Joe Overstreet Road


Purple Gallinules are not very accomplished songsters, but they sure make up for it in the colorful looks department!

Lake Parker Park


Fall migration is in full swing. Most of the time, the birds are too high in the tree tops or in dense cover which makes photography impossible. Occasionally, I get lucky.

Yellow Warbler

East Lake Parker


Prairie Warbler

East Lake Parker


Blue-gray Gnatcatcher

Itchepackesassa Creek Wetland


Black-and-White Warbler

Saddle Creek Park


Northern Parula

Saddle Creek Park


Cape May Warbler

Lake Parker Park


Baltimore Oriole (female)

Saddle Creek Park


American Redstart (male)

Saddle Creek Park


There is nothing “fun” about a storm, especially a huge tropical Hurricane. Damage to our region has been severe. The same is true for Texas, Puerto Rico, the Virgin Islands, other islands of the Caribbean and even Nate, while “just” a tropical depression, has taken 22 lives in Central America.

We are extremely thankful to have had minimal damage.

Our routine has been disrupted but our lives have not. Nature continues its cycle of life and we continue to be in awe of its magnificence.

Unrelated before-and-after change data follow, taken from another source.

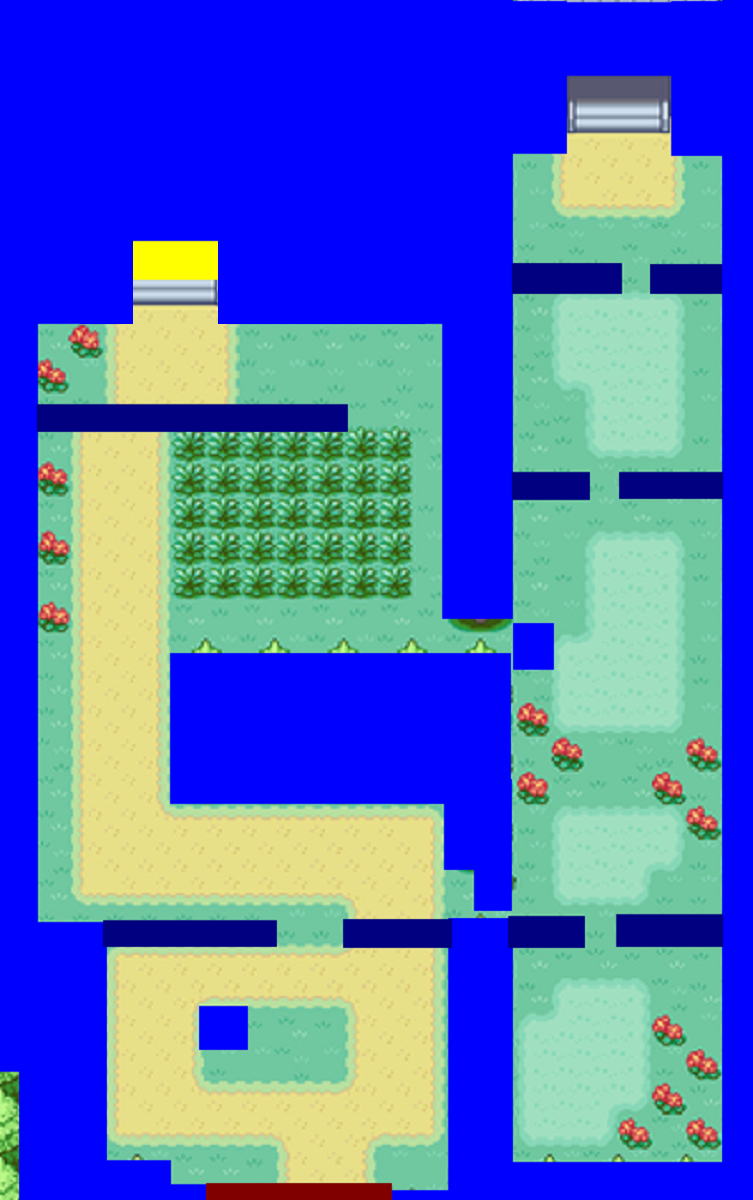
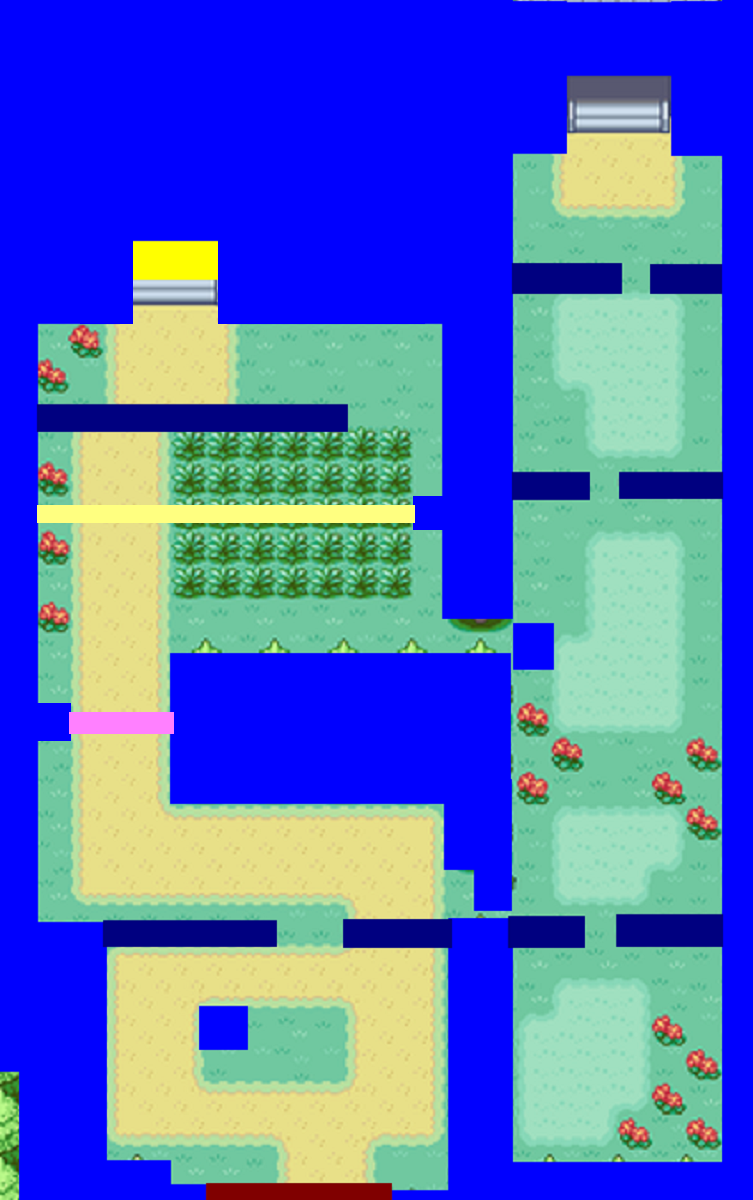
Added battle checks

Changed region(s): [[0.0305, 0.4008, 0.6109, 0.4625], [0.0305, 0.5858, 0.2444, 0.6167]]

diff --git a/src/MasseyMon.java b/src/MasseyMon.java
@@ -125,7 +125,7 @@ class GamePanel extends JPanel {
 	private boolean pokemon;
 	private boolean bag;
 	private boolean menu;
-	private boolean spacePressed,movable,talking,startGame;
+	private boolean spacePressed,movable,talking,startGame,hasStarter;
 	private int direction;
 	private boolean ready = true;
 	private static boolean mini,starter;
@@ -164,6 +164,7 @@ class GamePanel extends JPanel {
 		starterIndex = 0;
 		picIndex = 0;
 		miniPicIndex = -1;
+		hasStarter = false;
 		spacePressed = false;
 		pokemon = false;
 		bag = false;
@@ -243,7 +244,7 @@ class GamePanel extends JPanel {
 					startGame = false;
 				}
 			}
-
+			myGuy.draw(g);
 			if (picIndex == 0 && miniPicIndex == 1) {
 				if (Textbox.getTextWriting()) {
 					if (talking) {
@@ -265,6 +266,7 @@ class GamePanel extends JPanel {
 							g.drawImage(selectBox, 350, 250, this);
 							g.drawImage(starters[starterIndex], 420, 300, this);
 							movable = false;
+							hasStarter = true;
 						}
 					}
 				}
@@ -300,7 +302,6 @@ class GamePanel extends JPanel {
 					movable = true;
 				}
 			}
-			myGuy.draw(g);
 
 			if (movable) {
 				if (picIndex == 0 && miniPicIndex == 1) {
@@ -308,18 +309,17 @@ class GamePanel extends JPanel {
 				}
 				if (pokeCenter()) {
 					g.drawImage(MasseyMon.getTrainers(1).getSprite(), 462, 290, this);
+					myGuy.draw(g);
 				}
 				if (pokeShop()) {
 					g.drawImage(MasseyMon.getTrainers(2).getSprite(), 358, 350, this);
+					myGuy.draw(g);
 				}
 				if (pokeHouse()) {
 					g.drawImage(MasseyMon.getTrainers(npc1).getSprite(), 407, 385, this);
 					g.drawImage(MasseyMon.getTrainers(npc2).getSprite(), 612, 360, this);
+					myGuy.draw(g);
 				}
-
-			//	if (picIndex == 1 || picIndex == 3 || picIndex == 4 || picIndex == 5 || picIndex == 7 || picIndex == 9 || picIndex == 10 || picIndex == 11)
-				//	g.drawImage(MasseyMon.getBattleTrainers(picIndex, 0).getSprite(), MasseyMon.getBattleTrainers(picIndex, 0).getPositionX(), MasseyMon.getBattleTrainers(picIndex, 0).getPositionY(), this);
-				//g.drawImage(MasseyMon.getBattleTrainers(picIndex, 1).getSprite(), MasseyMon.getBattleTrainers(picIndex, 1).getPositionX(), MasseyMon.getBattleTrainers(picIndex, 1).getPositionY(), this);
 			}
 		}
 		else{
@@ -498,32 +498,32 @@ class GamePanel extends JPanel {
 						myGuy.setScreenY(MasseyMon.getMiniMap(picIndex, miniPicIndex).getStartPosY());
 						myGuy.setScreenX(MasseyMon.getMiniMap(picIndex, miniPicIndex).getStartPosX());
 					} else if (checkNextRoute(myGuy.getWorldX(), myGuy.getWorldY() - 1, myGuy.getWorldX() + 20, myGuy.getWorldY() - 1)) {
-						picIndex += 1;
-						myGuy.setWorldX(MasseyMon.getMap(picIndex).getStartPosX());
-						myGuy.setWorldY(MasseyMon.getMap(picIndex).getStartPosY());
-						if (MasseyMon.getMap(picIndex).getMapHeight() > 795) {
+						//if (hasStarter) {
+							picIndex += 1;
+							myGuy.setWorldX(MasseyMon.getMap(picIndex).getStartPosX());
+							myGuy.setWorldY(MasseyMon.getMap(picIndex).getStartPosY());
+							if (MasseyMon.getMap(picIndex).getMapHeight() > 795) {
 
-							if (myGuy.getWorldY() == 397 || myGuy.getWorldY() == 900 || myGuy.getWorldY() == 860) {
-								myGuy.setScreenY(398);
-							}
+								if (myGuy.getWorldY() == 397 || myGuy.getWorldY() == 900 || myGuy.getWorldY() == 860) {
+									myGuy.setScreenY(398);
+								} else if (myGuy.getWorldY() - 398 > 0 || myGuy.getWorldY() + 398 < MasseyMon.getMap(picIndex).getMapHeight()) {
+									myGuy.setScreenY(795 - (MasseyMon.getMap(picIndex).getMapHeight() - MasseyMon.getMap(picIndex).getStartPosY()));
 
-							else if (myGuy.getWorldY() - 398 > 0 || myGuy.getWorldY() + 398 < MasseyMon.getMap(picIndex).getMapHeight()) {
-								myGuy.setScreenY(795 - (MasseyMon.getMap(picIndex).getMapHeight() - MasseyMon.getMap(picIndex).getStartPosY()));
-
+								} else {
+									myGuy.setScreenY(795 - (MasseyMon.getMap(picIndex).getMapHeight() - MasseyMon.getMap(picIndex).getStartPosY()));
+								}
 							} else {
-								myGuy.setScreenY(795 - (MasseyMon.getMap(picIndex).getMapHeight() - MasseyMon.getMap(picIndex).getStartPosY()));
+								myGuy.setScreenY(MasseyMon.getMap(picIndex).getStartPosY());
 							}
-						} else {
-							myGuy.setScreenY(MasseyMon.getMap(picIndex).getStartPosY());
-						}
-						if (MasseyMon.getMap(picIndex).getMapWidth() > 956) {
-							if (myGuy.getWorldX() - 478 > 0 || myGuy.getWorldY() + 478 < MasseyMon.getMap(picIndex).getMapWidth()) {
-								myGuy.setScreenX(478);
+							if (MasseyMon.getMap(picIndex).getMapWidth() > 956) {
+								if (myGuy.getWorldX() - 478 > 0 || myGuy.getWorldY() + 478 < MasseyMon.getMap(picIndex).getMapWidth()) {
+									myGuy.setScreenX(478);
+								} else {
+									myGuy.setScreenX(956 - (MasseyMon.getMap(picIndex).getMapWidth() - MasseyMon.getMap(picIndex).getStartPosX()));
+								}
 							} else {
-								myGuy.setScreenX(956 - (MasseyMon.getMap(picIndex).getMapWidth() - MasseyMon.getMap(picIndex).getStartPosX()));
-							}
-						} else {
-							myGuy.setScreenX(MasseyMon.getMap(picIndex).getStartPosX());
+								myGuy.setScreenX(MasseyMon.getMap(picIndex).getStartPosX());
+						//	}
 						}
 					}
 					else if (checkPrevRoute(myGuy.getWorldX(), myGuy.getWorldY() - 1, myGuy.getWorldX() + 20, myGuy.getWorldY() - 1)) {
@@ -550,6 +550,21 @@ class GamePanel extends JPanel {
 						} else {
 							myGuy.setScreenX(MasseyMon.getMap(picIndex).getStartPosX7());
 						}
+					}
+					if (checkTrainer1(myGuy.getWorldX(), myGuy.getWorldY() - 1, myGuy.getWorldX() + 20, myGuy.getWorldY() - 1)){
+
+					}
+					if (checkTrainer2(myGuy.getWorldX(), myGuy.getWorldY() - 1, myGuy.getWorldX() + 20, myGuy.getWorldY() - 1)){
+
+					}
+					if (checkTrainer3(myGuy.getWorldX(), myGuy.getWorldY() - 1, myGuy.getWorldX() + 20, myGuy.getWorldY() - 1)){
+
+					}
+					if (checkTrainer4(myGuy.getWorldX(), myGuy.getWorldY() - 1, myGuy.getWorldX() + 20, myGuy.getWorldY() - 1)){
+
+					}
+					if (checkTrainer5(myGuy.getWorldX(), myGuy.getWorldY() - 1, myGuy.getWorldX() + 20, myGuy.getWorldY() - 1)){
+
 					}
 
 				} else if ((keys[KeyEvent.VK_DOWN] || keys[KeyEvent.VK_S]) && clear(myGuy.getWorldX(), myGuy.getWorldY() + 27, myGuy.getWorldX() + 19, myGuy.getWorldY() + 27) && (checkLedge(myGuy.getWorldX(), myGuy.getWorldY() + 27, myGuy.getWorldX() + 19, myGuy.getWorldY() + 27)
@@ -731,6 +746,19 @@ class GamePanel extends JPanel {
 							myGuy.setScreenX(MasseyMon.getMap(picIndex).getStartPosX());
 						}
 					}
+					if (checkTrainer1(myGuy.getWorldX(), myGuy.getWorldY() - 1, myGuy.getWorldX() + 20, myGuy.getWorldY() - 1)){
+
+					}
+					if (checkTrainer2(myGuy.getWorldX(), myGuy.getWorldY() - 1, myGuy.getWorldX() + 20, myGuy.getWorldY() - 1)){
+
+					}
+					if (checkTrainer4(myGuy.getWorldX(), myGuy.getWorldY() - 1, myGuy.getWorldX() + 20, myGuy.getWorldY() - 1)){
+
+					}
+					if (checkTrainer6(myGuy.getWorldX(), myGuy.getWorldY() - 1, myGuy.getWorldX() + 20, myGuy.getWorldY() - 1)){
+
+					}
+
 				} else if ((keys[KeyEvent.VK_RIGHT] || keys[KeyEvent.VK_D]) && clear(myGuy.getWorldX() + 20, myGuy.getWorldY(), myGuy.getWorldX() + 20, myGuy.getWorldY() + 26) && (checkLedge(myGuy.getWorldX() + 20, myGuy.getWorldY(), myGuy.getWorldX() + 20, myGuy.getWorldY() + 20)
 						&& checkLedgeLeft(myGuy.getWorldX() + 20, myGuy.getWorldY(), myGuy.getWorldX() + 20, myGuy.getWorldY() + 20) && checkLedgeRight(myGuy.getWorldX() + 20, myGuy.getWorldY(), myGuy.getWorldX() + 20, myGuy.getWorldY() + 20))) {
 					direction = RIGHT;
@@ -791,6 +819,15 @@ class GamePanel extends JPanel {
 						} else {
 							myGuy.setScreenX(MasseyMon.getMap(picIndex).getStartPosX7());
 						}
+					}
+					if (checkTrainer1(myGuy.getWorldX(), myGuy.getWorldY() - 1, myGuy.getWorldX() + 20, myGuy.getWorldY() - 1)){
+
+					}
+					if (checkTrainer2(myGuy.getWorldX(), myGuy.getWorldY() - 1, myGuy.getWorldX() + 20, myGuy.getWorldY() - 1)){
+
+					}
+					if (checkTrainer3(myGuy.getWorldX(), myGuy.getWorldY() - 1, myGuy.getWorldX() + 20, myGuy.getWorldY() - 1)){
+
 					}
 				} else if ((keys[KeyEvent.VK_LEFT] || keys[KeyEvent.VK_A]) && clear(myGuy.getWorldX() - 1, myGuy.getWorldY(), myGuy.getWorldX() - 1, myGuy.getWorldY() + 26) && (checkLedge(myGuy.getWorldX() - 1, myGuy.getWorldY(), myGuy.getWorldX() - 1, myGuy.getWorldY() + 20)
 						&& checkLedgeLeft(myGuy.getWorldX() - 1, myGuy.getWorldY(), myGuy.getWorldX() - 1, myGuy.getWorldY() + 20) && checkLedgeRight(myGuy.getWorldX() - 1, myGuy.getWorldY(), myGuy.getWorldX() - 1, myGuy.getWorldY() + 20))) {
@@ -853,12 +890,15 @@ class GamePanel extends JPanel {
 							myGuy.setScreenX(MasseyMon.getMap(picIndex).getStartPosX());
 						}
 					}
+					if (checkTrainer4(myGuy.getWorldX(), myGuy.getWorldY() - 1, myGuy.getWorldX() + 20, myGuy.getWorldY() - 1)){
+
+					}
 
 				} else {
 					myGuy.resetExtra();
 					myGuy.idle(direction);
 
-					if (direction == UP){
+					if (direction == UP && (hasStarter || mini)){
 						if (checkTalk(myGuy.getWorldX()+7, myGuy.getWorldY() - 20, myGuy.getWorldX() + 14, myGuy.getWorldY() - 20)){
 							talking = true;
 						}
@@ -1165,6 +1205,70 @@ class GamePanel extends JPanel {
 		return c == WALL && d==WALL && spacePressed;
 	}
 
+	private boolean checkTrainer1 ( int x, int y, int x2,int y2){
+		BufferedImage maskPic = MasseyMon.getMap(picIndex).getMask();
+		int posX = MasseyMon.getMap(picIndex).getMapX();
+		int posY =  MasseyMon.getMap(picIndex).getMapY();
+
+		int WALL = 0xFFFF80FF;
+		int c = maskPic.getRGB(x - posX, y - posY);
+		int d = maskPic.getRGB(x2 - posX, y2 - posY);
+		return c == WALL && d==WALL;
+	}
+	private boolean checkTrainer2 ( int x, int y, int x2,int y2){
+		BufferedImage maskPic = MasseyMon.getMap(picIndex).getMask();
+		int posX = MasseyMon.getMap(picIndex).getMapX();
+		int posY =  MasseyMon.getMap(picIndex).getMapY();
+
+		int WALL = 0xFFFFFF80;
+		int c = maskPic.getRGB(x - posX, y - posY);
+		int d = maskPic.getRGB(x2 - posX, y2 - posY);
+		return c == WALL && d==WALL;
+	}
+	private boolean checkTrainer3 ( int x, int y, int x2,int y2){
+		BufferedImage maskPic = MasseyMon.getMap(picIndex).getMask();
+		int posX = MasseyMon.getMap(picIndex).getMapX();
+		int posY =  MasseyMon.getMap(picIndex).getMapY();
+
+		int WALL = 0xFF0080FF;
+		int c = maskPic.getRGB(x - posX, y - posY);
+		int d = maskPic.getRGB(x2 - posX, y2 - posY);
+		return c == WALL && d==WALL;
+	}
+	private boolean checkTrainer4 ( int x, int y, int x2,int y2){
+		BufferedImage maskPic = MasseyMon.getMap(picIndex).getMask();
+		int posX = MasseyMon.getMap(picIndex).getMapX();
+		int posY =  MasseyMon.getMap(picIndex).getMapY();
+
+		int WALL = 0xFFFF0080;
+		int c = maskPic.getRGB(x - posX, y - posY);
+		int d = maskPic.getRGB(x2 - posX, y2 - posY);
+		return c == WALL && d==WALL;
+	}
+	private boolean checkTrainer5 ( int x, int y, int x2,int y2){
+		BufferedImage maskPic = MasseyMon.getMap(picIndex).getMask();
+		int posX = MasseyMon.getMap(picIndex).getMapX();
+		int posY =  MasseyMon.getMap(picIndex).getMapY();
+
+		int WALL = 0xFF00FF80;
+		int c = maskPic.getRGB(x - posX, y - posY);
+		int d = maskPic.getRGB(x2 - posX, y2 - posY);
+		return c == WALL && d==WALL;
+	}
+	private boolean checkTrainer6 ( int x, int y, int x2,int y2){
+		BufferedImage maskPic = MasseyMon.getMap(picIndex).getMask();
+		int posX = MasseyMon.getMap(picIndex).getMapX();
+		int posY =  MasseyMon.getMap(picIndex).getMapY();
+
+		int WALL = 0xFF8000FF;
+		int c = maskPic.getRGB(x - posX, y - posY);
+		int d = maskPic.getRGB(x2 - posX, y2 - posY);
+		return c == WALL && d==WALL;
+	}
+
+
+
+
 
 	public boolean getMenu () {
 		return menu;
@@ -1175,14 +1279,14 @@ class GamePanel extends JPanel {
 	}
 
 	public boolean pokeCenter (){
-		if (picIndex == 2 && miniPicIndex == 0 || picIndex == 6 && miniPicIndex == 0 || picIndex == 8 && miniPicIndex == 0){
+		if (picIndex == 2 && miniPicIndex == 0 || picIndex == 6 && miniPicIndex == 0 || picIndex == 8 && miniPicIndex == 0 || picIndex == 12 && miniPicIndex == 0){
 			return true;
 		}
 		return false;
 	}
 
 	public boolean pokeShop(){
-		if (picIndex == 2 && miniPicIndex == 1 || picIndex == 6 && miniPicIndex == 1){
+		if (picIndex == 2 && miniPicIndex == 1 || picIndex == 6 && miniPicIndex == 1 || picIndex == 12 && miniPicIndex == 1){
 			return true;
 		}
 		return false;

diff --git a/src/Textbox.java b/src/Textbox.java
@@ -10,8 +10,8 @@ public class Textbox {
     private static int count, textX, textY,pauseCount,box,arraySize,temp;
     private static boolean boxFull,textWriting;
     private static Image textBox;
-    private static String[][] words = new String[4][2];
-    private static int [] wordLen = new int [8];
+    private static String[][] words = new String[5][2];
+    private static int [] wordLen = new int [10];
 
     public Textbox() throws IOException {
         arraySize = 0;
@@ -25,7 +25,7 @@ public class Textbox {
         textBox = ImageIO.read(new File("Images/Text/Textbox.png"));
 
         Scanner inFile = new Scanner(new BufferedReader(new FileReader("Data/Textbox")));
-        for (int i = 0; i < 4; i++) {
+        for (int i = 0; i < 5; i++) {
             for (int k = 0; k<2; k++) {
                 String line = inFile.nextLine();
                 words[i][k] = line;
@@ -33,7 +33,7 @@ public class Textbox {
         }
 
         Scanner myFile = new Scanner(new BufferedReader(new FileReader("Data/TextboxCharacterLength")));
-        for (int i = 0; i < 8; i++) {
+        for (int i = 0; i < 10; i++) {
             int val = myFile.nextInt();
             wordLen[i] = val;
         }

diff --git a/src/NPC.java b/src/NPC.java
@@ -13,14 +13,12 @@ import java.util.Scanner;
 public class NPC{
     private Image sprite;
     private boolean battlable;
-    private int positionX,positionY;
+    private boolean talkable;
 
     public NPC(Image pic) {
-       // String positions [] = line.split(",");
         sprite = pic;
         battlable = true;
-      //  positionX = Integer.parseInt(positions[0]);
-      //  positionY = Integer.parseInt(positions[1]);
+        talkable = true;
     }
 
     public Image getSprite() {
@@ -29,13 +27,5 @@ public class NPC{
 
     public boolean getBattlable() {
         return battlable;
-    }
-
-    public int getPositionX(){
-        return positionX;
-    }
-
-    public int getPositionY(){
-        return positionY;
     }
 }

As Gini and I recover from the storm, to be fortunate enough to see a mighty Bald Eagle perform a courtship flight or to marvel at the flash of bright orange as a Redstart startles insects from a hiding place – this is how we know we are truly blessed. To be able to do it together is something really special.


Enjoy your search for a natural place and come back for a visit!

Categories: Birds, Florida, Photography, Travel | Tags: , , , , , , , , , , , , , , , , , , , , , | 13 Comments

Blog at

%d bloggers like this: